Toshihiro Nikai, the secretary general of the ruling Liberal Democratic Party, comments came just a day after Tokyo reached the 100-days-to-go mark on Wednesday.
He made his comments in a show recorded by Japans TBS TV.
If it seems impossible to go on with the games, they must be definitely canceled, Nikai said. If there is a surge in infections because of the Olympics, there will be no meaning to having the Olympics.
Asked if a cancellation was still an option, Nikai said: “Of course.”
But he also added: “It is important for Japan to have a successful Olympics. It is a big opportunity. I want to make it a success. We will have many issues to resolve and prepare, and it is important to take care of them one by one.”
COVID-19 cases have been surging across Japan. On Wednesday, Japan’s second-largest metropolitan area of Osaka recorded over 1,100 new cases, its highest total since January.

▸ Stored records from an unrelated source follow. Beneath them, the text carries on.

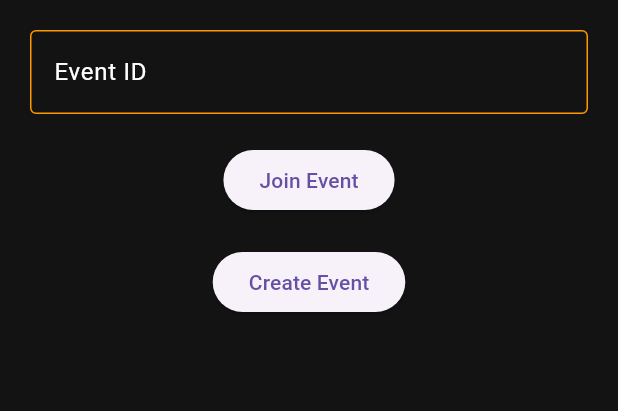
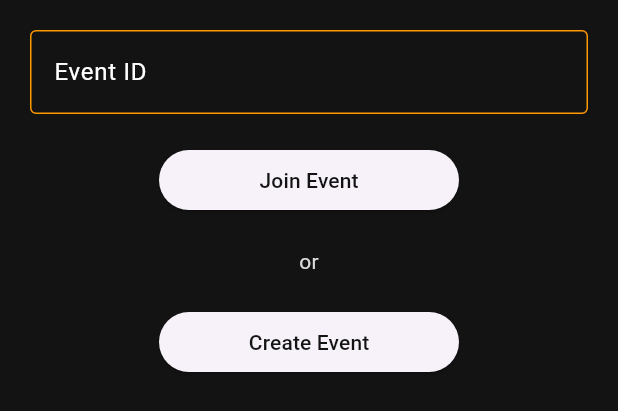
Before and after one commit to dann634/pubapp, a Flutter app: the JoinCreateEventWidget widget shown alone on an empty page, opened directly with empty values, after a tap on "Create Event", on a phone screen of 412 x 824 dp. Shown: the top 411 px of the screen. Run offline on Flutter 3.47's test engine with Material 3 defaults, Android fonts, the phone set to English and light mode, and no system bars; our stand-ins replace flutter_secure_storage, flutter_svg, shared_preferences; accounts and stored records are empty; network calls fail.

Commit message:
create event changed

```diff
--- a/lib/connection.dart
+++ b/lib/connection.dart
@@ -369,7 +369,7 @@ Future<List<dynamic>> getBACProfile() async {
   return [];
 }
 
-Future<void> createEvent() async {
+Future<int> createEvent() async {
   final url = "$HOST/me/event/create";
 
   final response = await handlePOSTRequest(url, {});
@@ -380,8 +380,10 @@ Future<void> createEvent() async {
     final eventID = data["eventId"];
     if(eventID != null) {
       await saveEventId(int.parse(eventID));
+      return eventID;
     }
   }
+  return -1;
 }
 
 Future<bool> joinEvent(eventId) async {
--- a/lib/event.dart
+++ b/lib/event.dart
@@ -312,6 +312,9 @@ class JoinCreateEventWidget extends StatelessWidget {
           ),
           const SizedBox(height: 20),
           ElevatedButton(
+            style: ElevatedButton.styleFrom(
+                fixedSize: Size.fromWidth(200)
+            ),
             onPressed: () async {
               if (eventIdController.text.length != 8) {
                 ScaffoldMessenger.of(context).showSnackBar(
@@ -328,7 +331,12 @@ class JoinCreateEventWidget extends StatelessWidget {
                 }
               }
             },
-            child: const Text("Join Event"),
+
+            child: const Text("Join Event", style: TextStyle(color: DEFAULT_BLACK),),
+          ),
+          const SizedBox(height: 20,),
+          const Text("or",
+
           ),
           const SizedBox(height: 20),
           ElevatedButton(
@@ -336,7 +344,10 @@ class JoinCreateEventWidget extends StatelessWidget {
               await createEvent();
               onJoinOrCreate(); // Refresh the screen
             },
-            child: const Text("Create Event"),
+            style: ElevatedButton.styleFrom(
+              fixedSize: Size.fromWidth(200)
+            ),
+            child: const Text("Create Event", style: TextStyle(color: DEFAULT_BLACK)),
           ),
         ],
       ),
```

Japan also recorded more than 4,000 new cases, also high-marks dating back to early in the year. Japan has attributed 9,500 death to COVID-19, good by world standards but poor by results in Asia.
Taro Kono, the government minister in charge of Japans vaccine rollout, said even if the Olympics go on, there may be no fans of any kind in the venues.
He said it’s likely that the Olympics will have to held in empty venues, particularly as cases surge across the country.
This means only television cameras and still cameras will be around to record the action, joined by some reporters, judges and match officials.
The delayed 2020 Olympics are to open in just over three months on July 23, the Paralympics open on Aug. 24.
Fans from abroad have already been banned. Now even Japanese spectators could be kept away as virus cases surge across the country.
Japan was among the last major countries to begin COVID-19 inoculations when it started in mid-February.
The country is currently dependent on Pfizer’s vaccine, as it’s the only COVID-19 jab that has been approved by domestic regulators.
At the time of writing, only 1.1 million people in Japan, mostly frontline healthcare workers, have received at least one dose of the Pfizer vaccine so far.